No proper management process for planning & control Clear management process, giving priority to most critical dimension
Based on economic model of unit organization Based on economic model of exploiting intangible assets in integrated firm

Relating to ERP[edit]

The multidimensional organization implies specific requirements on how transactions are recorded in Enterprise Resource Planning (ERP) systems, implicating a shift away from the traditional paradigm in IT-governance of business IT-alignment. Now transactions need to be recorded, not only multidimensional, to allow multiple consolidations to occur simultaneously. Particularly, the recording needs to be neutral with respect to business models. ERP systems tend to have a technical lifetime of 10–15 years, whereas business models last for 3–5 years.

The new generation of workers[edit]

Multidimensional organizations are an answer to the new generation of workers. The new form caters especially to the hacker generation[6] and the gamer generation.[7] However, the older generation of workers, especially those trained and selected to work in the multi-unit organization, may experience severe difficulties with this new organization form.


  1. ^ Goggin (1979)
  2. ^ Ackoff, R. L. (1994).
  3. ^ Ashby, W. R.. "An Introduction to Cybernetics" (PDF). Retrieved 29 September 2010. 
  4. ^ Bartlett, C. A.; Ghoshal, S. (1989). "Managing Across Borders: The Transnational Solution". Harvard Business School Press. 
  5. ^ Strikwerda, J. (2007). "The Emergence of the Multidimensional Organization". Retrieved 29 September 2010. 
  6. ^ Himanen, P (2001). De hacker ethiek en de geest van het informatietijdperk.
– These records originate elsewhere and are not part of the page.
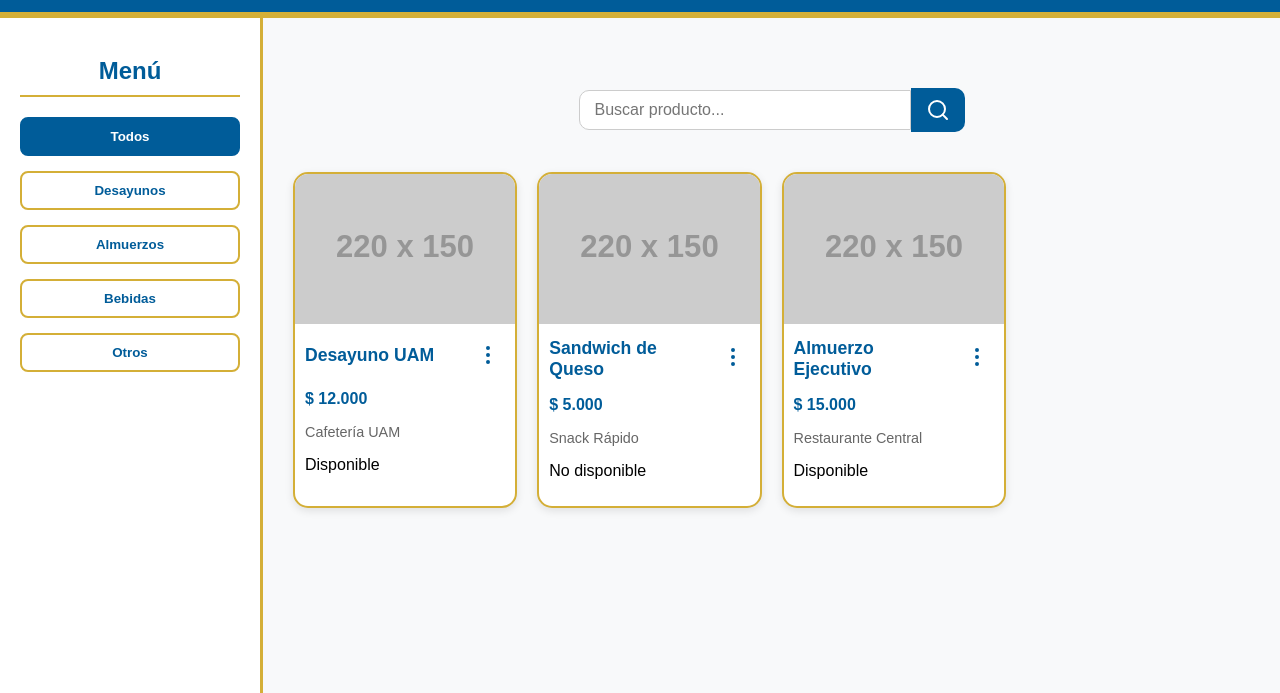
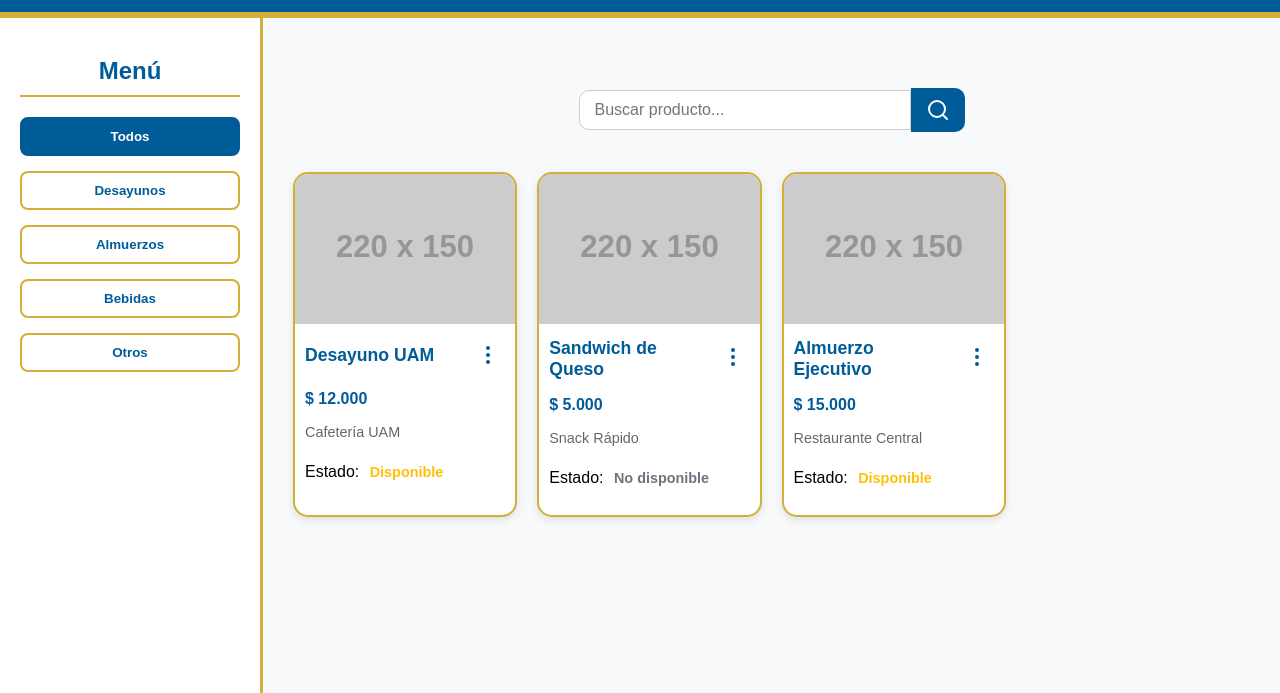
Before and after one commit to heily0118/SaborUAM, a plain HTML site: page frontend/menu.html in a window 1280 px wide. Shown: the part 107-800 px from the top of the page. Drawn offline with nearby package versions, Linux system fonts and the light colour scheme; no server answers; placeholder pictures from the web are drawn by us.

Commit message:
se arreglan errores de los colores

```diff
--- a/frontend/css/menu.css
+++ b/frontend/css/menu.css
@@ -424,3 +424,31 @@ body {
 .btn-cerrar-modal:hover {
     background-color: #004a7a;
 }
+
+/* ============================================= */
+/* === ESTILOS PARA LA DISPONIBILIDAD (STOCK) === */
+/* ============================================= */
+
+/* Contenedor general del texto de disponibilidad en la tarjeta */
+.disponibilidad {
+    font-weight: bold;
+    font-size: 0.9em;
+    padding: 3px 6px;
+    border-radius: 4px;
+    display: inline-block;
+    margin-top: 5px;
+    /* Quitar el fondo para solo mostrar el color del texto, como en tu imagen */
+    background-color: transparent;
+}
+
+/* Estilo para "Disponible" (Amarillo) */
+.estado-disponible {
+    /* Color amarillo/dorado similar al de la imagen */
+    color: #ffc107;
+}
+
+/* Estilo para "No disponible" (Gris) */
+.estado-no-disponible {
+    /* Color gris oscuro */
+    color: #6c757d;
+}
--- a/frontend/js/menu.js
+++ b/frontend/js/menu.js
@@ -77,7 +77,7 @@ function crearModal(titulo, contenidoHTML) {
 
 /**
  * Muestra el modal con los detalles completos del producto y lugar.
- * ✅ CORRECCIÓN: Ahora muestra el estado de disponibilidad basado en el stock.
+ * ✅ Ahora muestra el estado de disponibilidad basado en el stock.
  */
 function mostrarModalVerMas(producto) {
     // Asume la estructura anidada: producto.lugar
@@ -120,7 +120,7 @@ function mostrarModalVerMas(producto) {
 
 /**
  * Función para pintar las tarjetas de productos en el HTML.
- * ✅ CORRECCIÓN: Se añade el indicador de disponibilidad (texto y clase de color).
+ * ✅ CORRECCIÓN: Se ajusta la estructura HTML para mostrar "Estado:" y aplicar la clase de color solo al estado.
  */
 function renderizarProductos(productos, filtroAplicado = 'Menú') {
     listaProductos.innerHTML = "";
@@ -169,7 +169,8 @@ function renderizarProductos(productos, filtroAplicado = 'Menú') {
 
                 <p class="precio">${precioFormateado}</p>
                 <p class="lugar">${nombreLugar}</p>
-                <p class="disponibilidad ${estadoClase}">${estado}</p> </div>
+                <p>Estado: <span class="disponibilidad ${estadoClase}">${estado}</span></p>
+            </div>
         `;
 
         listaProductos.appendChild(tarjeta);
```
Amsterdam: Nieuwezijds. 
  7. ^ Beck, J. C.; Wade, M. (2006). "The Kids are Alright: How the Gamer Generation is Changing the Workplace". Harvard Business School Press. 

Further reading[edit]

  • Ackoff, R. L. (1977). "Towards Flexible Organizations: A Multidimensional Design". Omega 5 (6): 649–662. doi:10.1016/0305-0483(77)90046-9. 
  • Ackoff, R. L. (1994). The Democratic Corporation: A Radical Prescription for Recreating Corporate America and Rediscovering Success. New York: Oxford University Press. 
  • Goggin, William C. "How the multidimensional structure works at Dow Corning." Matrix Organization & Project Management (1979): 152-174.
  • Prahalad, C. K. (1980). "The Concept and Potential of Multidimensional Organizations". In F. Stevens. Managing Managers. Eindhoven: N.V. Philips' Gloeilampenfabrieken. 
  • Prahalad, C. K.; Doz, Y. L. (1979). "Strategic Reorientation in the multidimensional organization". Graduate School of Business Administration – The University of Michigan: Working Paper No. 195.